You can cut back on salt, still love your food & be healthier; here’s how
Most Americans consume too much sodium despite knowing how bad it is for their long-term health. But it’s a hard addiction to break. Most of our consumed sodium comes from salt, which is composed of two minerals: sodium and chloride. US dietary guidelines recommend limiting sodium intake to about 2,300 mg a day, which is the equivalent of one teaspoon of table salt. Our bodies need sodium to function properly, but too much can cause a myriad of health problems.
Our palates have become accustomed to the flavor of salt, so when it’s not there, food doesn’t taste right to us. Some restaurants use excessive amounts of salt as a cheap way to add flavor to food and even to some drinks. (Margarita, anyone?)
What we sprinkle on our food is the least of our sodium intake. Packaged foods are high in sodium because it is used as a preservative. Salt is also added to mixed spices and to sauces, which also tend to have a lot of sugar. So that barbecue sauce you’re slathering on those ribs is giving you a doubly explosive health bomb.
To wean yourself from a salt addiction, start by turning the heat up when flavoring your food. Capsaicin, the chemical that gives chili peppers their fiery kick, stimulates the same area of the brain as salt. Research indicates that people who like hot, spicy foods consume less sodium and have lower blood pressure.
Second, put away the salt shaker. Or even better, stop keeping salt in your pantry. I do not use a shaker at all. I keep one in case someone visiting asks for it, but otherwise I do not have it on the table. When I prepare food for myself, I make it very spicy; I’ve been told I make it almost too spicy (no such thing). I have a variety of organic peppers which add the heat including Aleppo pepper, a variety of chili peppers, crushed jalapenos, and others. My organic spice cabinet is large and extensive. (Maybe I should be called Spice Girl rather than Fit Fit Girl, but I digress.) Another less spicy but tasty option is start with salt-substitute spices like Mrs. Dash and ease into adding fresh organic peppers over time.
As with everything fitness-and health-related, change does not come overnight. It will take a while for your taste buds to acclimate and it will take your body some time to reverse the effects of excessive salt usage.
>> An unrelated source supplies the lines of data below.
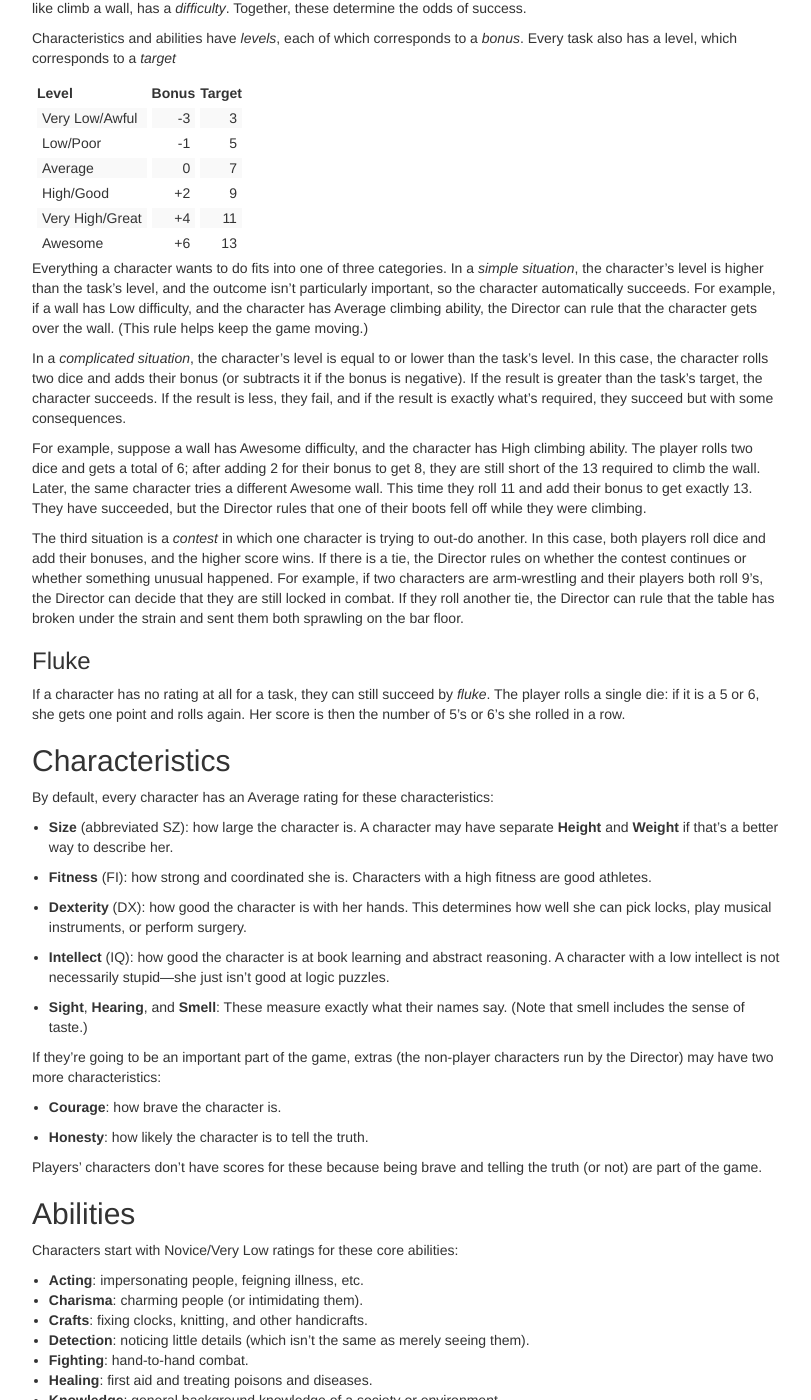
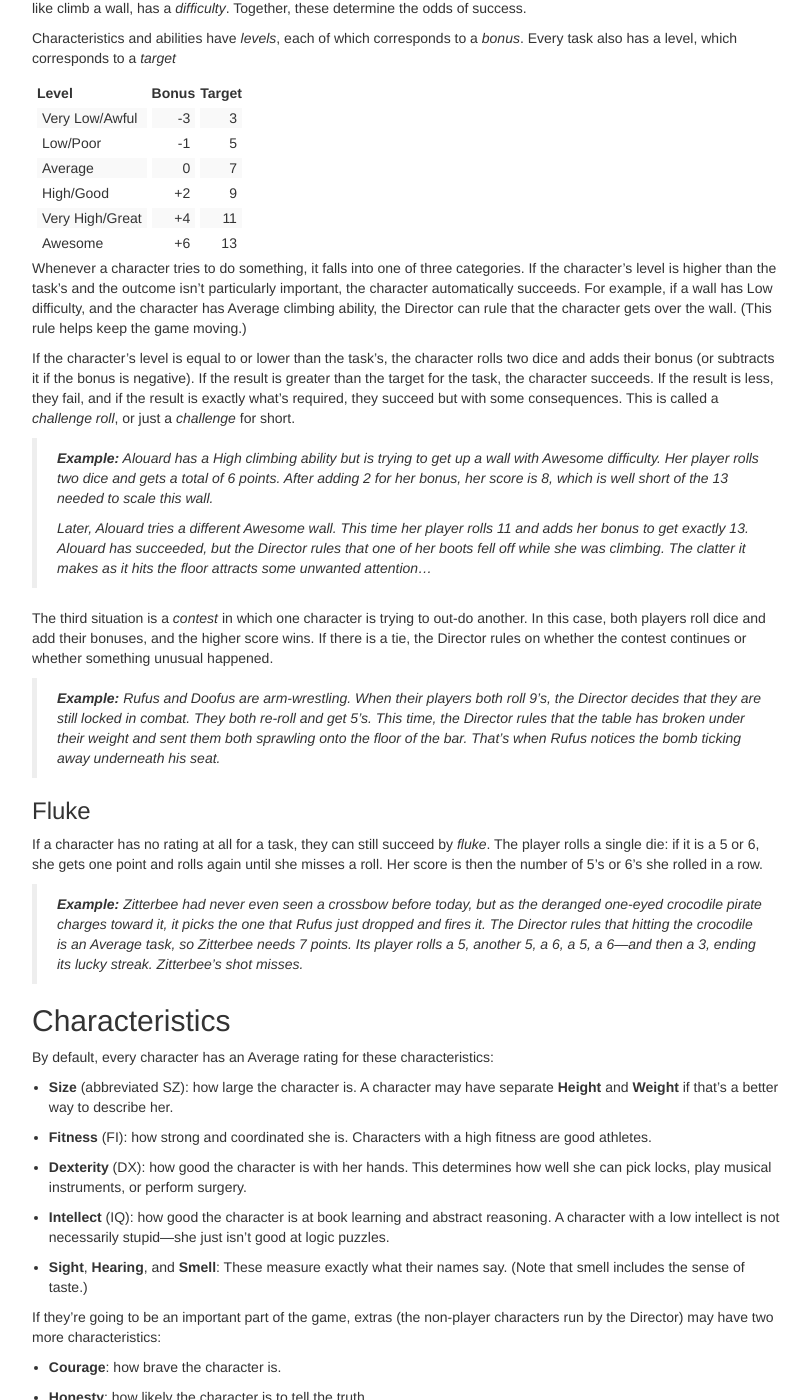
Before and after one commit to gvwilson/sensibleadventures, a Jekyll site: the page built from shapers/shapers.md, in a window 1280 px wide and 1400 px high, scrolled down 480 px. Shown: the whole window, without its empty margins (38-849 px from the left). Built offline with Jekyll 4.4.1, drawn with Linux system fonts in a browser that asks for light colours; nearby versions of some CDN libraries; library files that are not in the unit come from our copies; some of the changed text lies outside the part shown.

Commit message:
More on rules

```diff
--- a/shapers/shapers.md
+++ b/shapers/shapers.md
@@ -7,8 +7,8 @@
 *Shapers and Bots* is a role-playing game for children age 8 and older
 inspired by *Dungeons & Dragons*,
 *Avatar: The Last Airbender*,
-*Zootopia*,
-and my daughter.
+and every animal that ever walked upright and wore clothes
+(including my daughter).
 Each game has one or more *players* and one *Director*.
 Each player takes on the role of one *character*,
 while the Director plays all the other characters,
@@ -56,40 +56,41 @@
 | Very High/Great   | +4    | 11     |
 | Awesome           | +6    | 13     |
 
-Everything a character wants to do fits into one of three categories.
-In a *simple situation*,
-the character's level is higher than the task's level,
+Whenever a character tries to do something,
+it falls into one of three categories.
+If the character's level is higher than the task's
 and the outcome isn't particularly important,
-so the character automatically succeeds.
+the character automatically succeeds.
 For example,
 if a wall has Low difficulty,
 and the character has Average climbing ability,
 the Director can rule that the character gets over the wall.
 (This rule helps keep the game moving.)
 
-In a *complicated situation*,
-the character's level is equal to or lower than the task's level.
-In this case,
+If the character's level is equal to or lower than the task's,
 the character rolls two dice and adds their bonus
 (or subtracts it if the bonus is negative).
-If the result is greater than the task's target,
+If the result is greater than the target for the task,
 the character succeeds.
 If the result is less,
 they fail,
 and if the result is exactly what's required,
 they succeed but with some consequences.
+This is called a *challenge roll*,
+or just a *challenge* for short.
 
-For example,
-suppose a wall has Awesome difficulty,
-and the character has High climbing ability.
-The player rolls two dice and gets a total of 6;
-after adding 2 for their bonus to get 8,
-they are still short of the 13 required to climb the wall.
-Later,
-the same character tries a different Awesome wall.
-This time they roll 11 and add their bonus to get exactly 13.
-They have succeeded,
-but the Director rules that one of their boots fell off while they were climbing.
+> **Example:**
+> Alouard has a High climbing ability
+> but is trying to get up a wall with Awesome difficulty.
+> Her player rolls two dice and gets a total of 6 points.
+> After adding 2 for her bonus, her score is 8,
+> which is well short of the 13 needed to scale this wall.
+>
+> Later, Alouard tries a different Awesome wall.
+> This time her player rolls 11 and adds her bonus to get exactly 13.
+> Alouard has succeeded,
+> but the Director rules that one of her boots fell off while she was climbing.
+> The clatter it makes as it hits the floor attracts some unwanted attention...
 
 The third situation is a *contest* in which one character is trying to out-do another.
 In this case,
@@ -97,12 +98,15 @@
 and the higher score wins.
 If there is a tie,
 the Director rules on whether the contest continues or whether something unusual happened.
-For example,
-if two characters are arm-wrestling and their players both roll 9's,
-the Director can decide that they are still locked in combat.
-If they roll another tie,
-the Director can rule that the table has broken under the strain
-and sent them both sprawling on the bar floor.
+
+> **Example:**
+> Rufus and Doofus are arm-wrestling.
+> When their players both roll 9's,
+> the Director decides that they are still locked in combat.
+> They both re-roll and get 5's.
+> This time, the Director rules that the table has broken under their weight
+> and sent them both sprawling onto the floor of the bar.
+> That's when Rufus notices the bomb ticking away underneath his seat.
 
 ### Fluke
 
@@ -110,8 +114,19 @@
 they can still succeed by *fluke*.
 The player rolls a single die:
 if it is a 5 or 6,
-she gets one point and rolls again.
+she gets one point and rolls again
+until she misses a roll.
 Her score is then the number of 5's or 6's she rolled in a row.
+
+> **Example:**
+> Zitterbee had never even *seen* a crossbow before today,
+> but as the deranged one-eyed crocodile pirate charges toward it,
+> it picks the one that Rufus just dropped and fires it.
+> The Director rules that hitting the crocodile is an Average task,
+> so Zitterbee needs 7 points.
+> Its player rolls a 5, another 5, a 6, a 5, a 6---and then a 3,
+> ending its lucky streak.
+> Zitterbee's shot misses.
 
 ## Characteristics
 
```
Remember, your body needs some sodium to function properly, so keep your intake of sodium to about 2000 mg a day, which is a healthy amount. Cut your added salt intake step-by-step, and within three weeks to a month, you will have successfully created a new habit of eliminating added salt completely from your diet. Your taste buds and your body will thank you and your salt-free life will taste good and healthy.
Magdalena is the owner of the Be Fit Fit Personal Training Studio (www.befitfit.biz). Visit her “Be Fit Fit” blog at www.verdenews.com.